Despite government initiatives and the UK’s 2050 target to reduce emissions by at least 100% from levels captured in 1990, worldwide attempts to reduce climate changes have not yet hit the mark. This article discusses the impact of climate change on Insurance premiums.
The rise of severe weather
As severe weather is becoming increasingly recurrent and extreme, individuals and businesses are seeing a rise in weather-related incidents. So called ‘100 year floods’ are happening on a regular basis, with the recent flooding in South Yorkshire and the East Midlands being a prime example of how catastrophic these can be.

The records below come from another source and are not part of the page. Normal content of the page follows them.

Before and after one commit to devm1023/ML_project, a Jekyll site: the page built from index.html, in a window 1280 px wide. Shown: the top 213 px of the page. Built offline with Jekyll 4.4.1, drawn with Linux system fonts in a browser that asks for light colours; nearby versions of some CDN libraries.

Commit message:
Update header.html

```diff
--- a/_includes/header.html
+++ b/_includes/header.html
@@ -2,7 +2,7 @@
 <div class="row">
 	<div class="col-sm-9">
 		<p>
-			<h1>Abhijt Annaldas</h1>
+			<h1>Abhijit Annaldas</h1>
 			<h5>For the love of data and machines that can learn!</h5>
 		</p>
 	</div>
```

Flooding not only affects physical property but may also mean its occupants have to seek alternative accommodation or temporarily cease to trade. Insurers are therefore making more substantial payments for flood losses and in some cases being overwhelmed by the volume of claims, leading to shortages of loss adjusters who assist in the immediate remedial activities.

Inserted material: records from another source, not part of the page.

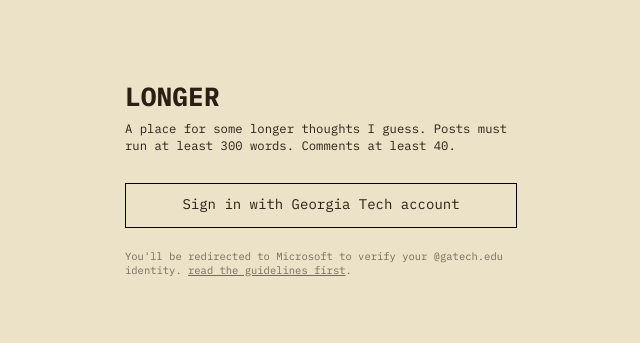
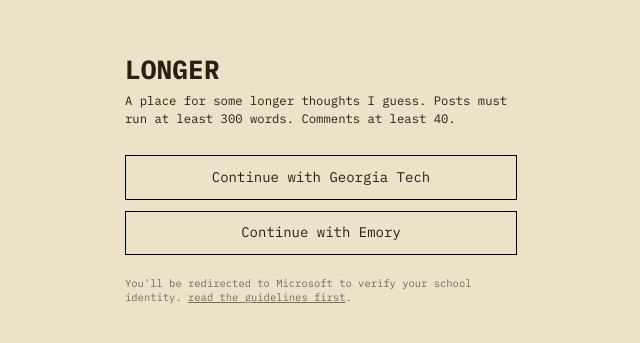
Before and after one commit to justinjordan1/longer, a Next.js app: page /login in a window 1280 px wide. Shown: the part 221-564 px from the top of the page, without its empty margins (319-959 px from the left). Built offline with nearby package versions, Linux system fonts and the light colour scheme; no server answers.

Commit message:
Add Emory OAuth button and allow Emory emails in callback

```diff
--- a/app/auth/callback/route.ts
+++ b/app/auth/callback/route.ts
@@ -15,19 +15,22 @@
     return NextResponse.redirect(`${origin}/login?error=${exchangeError.message}`)
   }
 
-  const { data: { user } } = await supabase.auth.getUser()
+  const {
+    data: { user },
+  } = await supabase.auth.getUser()
   if (!user) {
     return NextResponse.redirect(`${origin}/login?error=no-user`)
   }
 
-  // Defense in depth — even though the Azure tenant URL restricts to GT,
-  // verify the email domain server-side too.
-  if (!user.email?.toLowerCase().endsWith('@gatech.edu')) {
+  const email = user.email?.toLowerCase()
+  const isAllowedEmail =
+    email?.endsWith('@gatech.edu') || email?.endsWith('@emory.edu')
+
+  if (!isAllowedEmail) {
     await supabase.auth.signOut()
-    return NextResponse.redirect(`${origin}/login?error=non-gatech-email`)
+    return NextResponse.redirect(`${origin}/login?error=non-allowed-email`)
   }
 
-  // First-time users have no profile row yet; send to onboarding.
   const { data: profile } = await supabase
     .from('profiles')
     .select('handle')
@@ -38,7 +41,6 @@
     return NextResponse.redirect(`${origin}/onboarding`)
   }
 
-  // Returning user — bump their last_signin_at and send home.
   await supabase
     .from('profiles')
     .update({ last_signin_at: new Date().toISOString() })
--- a/app/login/page.tsx
+++ b/app/login/page.tsx
@@ -2,12 +2,14 @@
 import Link from 'next/link'
 import { createClient } from '@/lib/supabase/client'
 
+type Provider = 'azure' | 'custom:emory'
+
 export default function LoginPage() {
   const supabase = createClient()
 
-  const signIn = async () => {
+  const signIn = async (provider: Provider) => {
     await supabase.auth.signInWithOAuth({
-      provider: 'azure',
+      provider,
       options: {
         scopes: 'email openid profile',
         redirectTo: `${window.location.origin}/auth/callback`,
@@ -23,17 +25,26 @@
           A place for some longer thoughts I guess. Posts must run at least
           300 words. Comments at least 40.
         </p>
-        <button
-          onClick={signIn}
-          className="w-full border border-black px-4 py-3 hover:bg-black hover:text-white transition"
-        >
-          Sign in with Georgia Tech account
-        </button>
+        <div className="space-y-3">
+          <button
+            onClick={() => signIn('azure')}
+            className="w-full border border-black px-4 py-3 hover:bg-black hover:text-white transition"
+          >
+            Continue with Georgia Tech
+          </button>
+          <button
+            onClick={() => signIn('custom:emory')}
+            className="w-full border border-black px-4 py-3 hover:bg-black hover:text-white transition"
+          >
+            Continue with Emory
+          </button>
+        </div>
         <p className="text-xs mt-6 opacity-60">
-          You'll be redirected to Microsoft to verify your @gatech.edu identity.{' '}
+          You&apos;ll be redirected to Microsoft to verify your school identity.{' '}
           <Link href="/guidelines" style={{ textDecoration: 'underline' }}>
             read the guidelines first
-          </Link>.
+          </Link>
+          .
         </p>
       </div>
     </main>
```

Short-term changes, long-term damage
The extreme freeze in early 2018 cost UK insurers £194m over three months for burst pipe claims, while the following extreme heatwave caused over £64 million of subsidence damage.
Ernst Rauch, Munich Re’s chief climatologist said: “If the risk from wildfires, flooding, storms or hail is increasing then the only sustainable option we have is to adjust our risk prices accordingly. In the long run it might become a social issue…”

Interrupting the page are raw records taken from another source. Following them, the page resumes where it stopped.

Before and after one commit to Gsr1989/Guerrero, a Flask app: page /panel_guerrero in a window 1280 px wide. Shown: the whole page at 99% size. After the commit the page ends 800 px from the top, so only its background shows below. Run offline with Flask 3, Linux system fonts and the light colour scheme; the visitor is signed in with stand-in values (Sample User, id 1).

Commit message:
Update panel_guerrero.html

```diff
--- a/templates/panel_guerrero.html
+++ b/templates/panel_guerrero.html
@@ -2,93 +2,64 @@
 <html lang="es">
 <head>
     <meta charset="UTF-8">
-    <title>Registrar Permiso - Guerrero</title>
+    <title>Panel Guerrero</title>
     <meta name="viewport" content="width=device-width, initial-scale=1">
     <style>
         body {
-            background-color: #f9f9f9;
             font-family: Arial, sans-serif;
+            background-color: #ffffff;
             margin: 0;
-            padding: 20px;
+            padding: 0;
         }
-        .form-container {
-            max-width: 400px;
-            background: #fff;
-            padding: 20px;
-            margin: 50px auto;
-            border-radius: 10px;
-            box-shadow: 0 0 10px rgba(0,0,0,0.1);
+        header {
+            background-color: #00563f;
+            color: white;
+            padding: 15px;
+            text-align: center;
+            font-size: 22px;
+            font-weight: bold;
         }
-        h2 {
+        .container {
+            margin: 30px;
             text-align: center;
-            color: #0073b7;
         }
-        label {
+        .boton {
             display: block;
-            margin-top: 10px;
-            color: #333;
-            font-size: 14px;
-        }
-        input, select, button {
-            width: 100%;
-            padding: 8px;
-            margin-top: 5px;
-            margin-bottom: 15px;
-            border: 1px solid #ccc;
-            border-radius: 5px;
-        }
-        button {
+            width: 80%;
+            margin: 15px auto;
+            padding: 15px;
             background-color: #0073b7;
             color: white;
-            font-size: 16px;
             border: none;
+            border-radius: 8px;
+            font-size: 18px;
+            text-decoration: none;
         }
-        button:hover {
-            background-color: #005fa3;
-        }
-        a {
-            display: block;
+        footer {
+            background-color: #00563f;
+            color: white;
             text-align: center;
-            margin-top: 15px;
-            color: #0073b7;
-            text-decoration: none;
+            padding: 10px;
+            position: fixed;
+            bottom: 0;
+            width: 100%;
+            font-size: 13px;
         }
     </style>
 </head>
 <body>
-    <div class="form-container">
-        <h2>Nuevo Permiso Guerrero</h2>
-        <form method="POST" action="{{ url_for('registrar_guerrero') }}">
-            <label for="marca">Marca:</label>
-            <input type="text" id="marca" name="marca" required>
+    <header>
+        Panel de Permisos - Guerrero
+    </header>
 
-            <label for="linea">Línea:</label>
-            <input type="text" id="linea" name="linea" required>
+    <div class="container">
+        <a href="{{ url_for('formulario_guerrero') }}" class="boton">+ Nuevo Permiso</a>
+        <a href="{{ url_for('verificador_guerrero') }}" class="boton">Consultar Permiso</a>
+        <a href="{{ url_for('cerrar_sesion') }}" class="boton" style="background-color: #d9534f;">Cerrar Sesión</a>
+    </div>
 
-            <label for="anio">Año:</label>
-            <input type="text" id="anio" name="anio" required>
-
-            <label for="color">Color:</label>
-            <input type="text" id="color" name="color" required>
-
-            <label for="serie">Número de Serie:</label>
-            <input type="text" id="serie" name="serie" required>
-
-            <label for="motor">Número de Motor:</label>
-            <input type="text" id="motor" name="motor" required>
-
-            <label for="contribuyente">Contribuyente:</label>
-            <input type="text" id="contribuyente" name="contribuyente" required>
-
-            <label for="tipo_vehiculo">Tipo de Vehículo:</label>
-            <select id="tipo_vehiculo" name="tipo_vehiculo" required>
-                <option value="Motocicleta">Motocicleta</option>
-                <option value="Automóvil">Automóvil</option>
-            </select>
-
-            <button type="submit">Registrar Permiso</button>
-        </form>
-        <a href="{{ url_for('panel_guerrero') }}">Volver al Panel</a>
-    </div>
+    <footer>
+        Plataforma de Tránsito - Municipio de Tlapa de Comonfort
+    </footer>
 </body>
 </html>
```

Find the right balance
With the current economic climate remaining modest, with plenty of uncertainty in the air, it’s essential that insurance remains affordable to those who need it. Yet, getting the balance right to offset the increased risk, and determining what to attribute one-off incidents to is not an easy task.
Nicolas Jeanmart, head of personal & general insurance and macroeconomics at Insurance Europe said:
“The sector is concerned that continuing global increases in temperature could make it increasingly difficult to offer the affordable financial protection that people deserve, and that modern society requires to function properly,”
Adapting to change
For those concerned about rising insurance costs, reassurance can be found in adaptations which have already been made by the insurance industry. From escalating flood concerns, schemes such as FloodRE have been implemented and insurance is increasingly becoming a part of resilience measures.
To find out more about protecting your business or property from extreme weather incidents please do not hesitate to contact us.